Wednesday, October 19, 2011

Wednesday's Wandering: Writing MG/YA Fiction That Sells

Today's blog concerns a workshop I took at a Writer's Conference in September. The presenter was Jonathan Maberry, a multipublished author of teen and middle grade fiction. Please check out his website at:

I think we all have trouble sometimes deciding if our story is for "middle grade" or "young adult." I keep seeing publishers who claim that YA is from age 12 to 18. As a parent and grandparent, I know there is a big difference between the emotional/mental maturity of a 12 or 13 year-old, and a kid who is 16, 17, and older. Therefore, some stories aimed at the later teens are not appropriate for early teens, and those for early teens the older kids wouldn't want to read.

Mr. Maberry has broken down the age groups in very much the same way I would, and I was glad to see I wasn't the only one who felt like this! His break-down is:
Middle Grade =  8 to 12 years
Younger YA   =  12 to 15 years
Older YA        =  15 to 17 years

I don't think he mentioned it, but I assume he figures 18 and up is adult.

There is more money right now in YA than there is in adult books, which came as a surprise. More YA books are being sold, and are bringing in better royalites. The biggest seller is for the younger YA, 12 to 15 years.  They are given the biggest print run, and there is no limit to genre or a mixture of genres, but there are fewer appropriate themes than for the older group.

Kids read up, especially in the middle grades, but that doesn't mean writing for them in the same vein as writing for the YA groups. No heavy romance, or sex, or hard horror books for this age group. Most MG novels run from 20,000 to 40,000 words, and CAN bring as much as $60,000 for new authors. Steam punk is selling well, but he says historical fiction is not. That part I would debate him on, as I'm getting the opposite information from agents.
There are more themes available to write about in the 15 to 17 year-old YA, such as drugs, sex, abuse, abortions, gangs, anorexia-type themes, rape, and etc.     Many YA are now heavily into romance, which can range from the hand-holding, first kisses to those who steam up the pages a bit with more sex.

Boys, however, are not reading the older YA, which presents an open door for those who want to write for the older YA boys. Anyone who can write a good multi-cultural story with a strong boy protagonist, or a Western with a strong boy protagonist would automatically be a good sell.

When Mr. Mabeery was asked if there is still a market for vampires, he replied that werewolves were probably a better seller, and some unique version of a werewolf would be great. The example he gave was: A boy comes from South America and becomes, not a werewolf, but a werejaguar.

That example stirred the room up a bit!  However, this was a real happening in South American folklore.

Most of the houses are looking for series for both middle grade and young adult. They want two to three books in each series, but each one must be a "stand alone" book.  He suggested saying something in a query about the manuscript was a single story but with a series potential.
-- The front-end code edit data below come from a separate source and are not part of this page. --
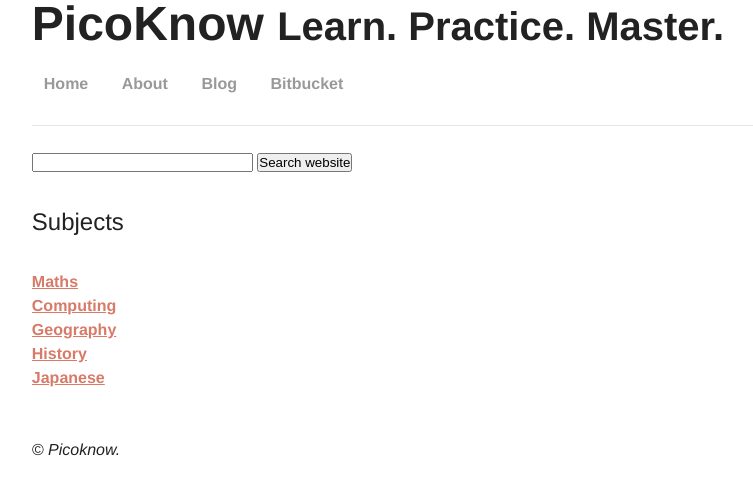
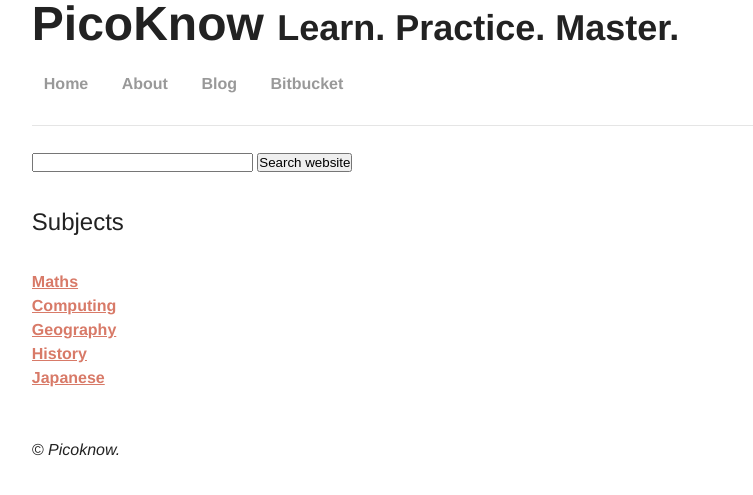
Before and after one commit to picoknow/picoknow.github.io, a Jekyll site: the page built from index.md, in a window 1280 px wide. Shown: the top 495 px of the page, without its empty margins (153-906 px from the left). Built offline with Jekyll 4.4.1, drawn with Linux system fonts in a browser that asks for light colours.

Commit message:
Style change...

```diff
--- a/_includes/css/style.css
+++ b/_includes/css/style.css
@@ -26,7 +26,7 @@
 /* END */
 body{
     background-image:url(/images/background.png);
-    background-size: 150px Auto;
+    background-size: 200px Auto;
     background-repeat:no-repeat;
     background-attachment:fixed;
     background-position:bottom right;
@@ -60,3 +60,7 @@
 	color: #fff;
 	border-radius: 5px;
 }
+/* Header  */
+h1 span{
+    font-size: 75%;
+}
--- a/_layouts/default.html
+++ b/_layouts/default.html
@@ -18,7 +18,7 @@
                 <div id="header" class="unit span-grid">
                     <h1>
                         {{site.title}}
-                        <small> Learn. Practice. Master.</small>
+                        <span> Learn. Practice. Master.</span>
                     </h1>
                     {% include menu.html %}
                     <hr />
```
He said that libraries are buying more books than school systems, due to the budget cuts. However, in my state, libraries have been cut as much as the schools, so even they are not buying new books. He also mentioned that audio books were selling well in both schools and libraries. I would liked to have had him discuss ebooks for these age groups but there wasn't time. With so much controversy surrounding ebooks right now...are they for kids or not...that subject would probably make a whole new workshop, anyway!

In his closing remarks, Mr. Maberry said one of the most important... and ... and necessary... things you can do as a writer is to have a one sentence pitch that gives an accurate idea of what your book is about. That brought a groan from the audience, as we all know how difficult it is to sum up 20,000 to 50,000 words in one sentence, even when the one sentence is 2 or 3 lines long!

I hope this has given a bit of new insight into what writing for teens and middle grade kids is all about.

Until next time,
That's a wrap.


  1. Thanks for this breakdown, Mikki. Lots of good information here.
    I've been trying to work on my pitch lately. My goal is to go to my first conference in April so I've got plenty of time to obsess over it.

  2. I love this great info gleaned from conferences, Mikki! Thanks for sharing...very helpful.

  3. Splitting up into Younger YA and Older YA sounds good. I've often had trouble categorizing a PB because what a 2-year-old reads is different from a 6-8-year-old. And these days, some 3-4-year-olds can read competently while others of the same age group are still struggling with their letters.

    Quite difficult to put a specific age range on the back of the books ...


  4. Thanks for that helpful summary, Mikki. I find it puzzling that people confuse YA and MG. As for novels, I find they require completely different approaches when I write. That might be because of my experience growing up, and being aware of how different being a tween felt from being a teen.

  5. Sounds like a very informative conference. Thanks for sharing all this. I've seen books classified as 10 and up or 14 and up too. I wish they'd use categories more consistently. I think it would be less confusing for libraries, schools, and consumers.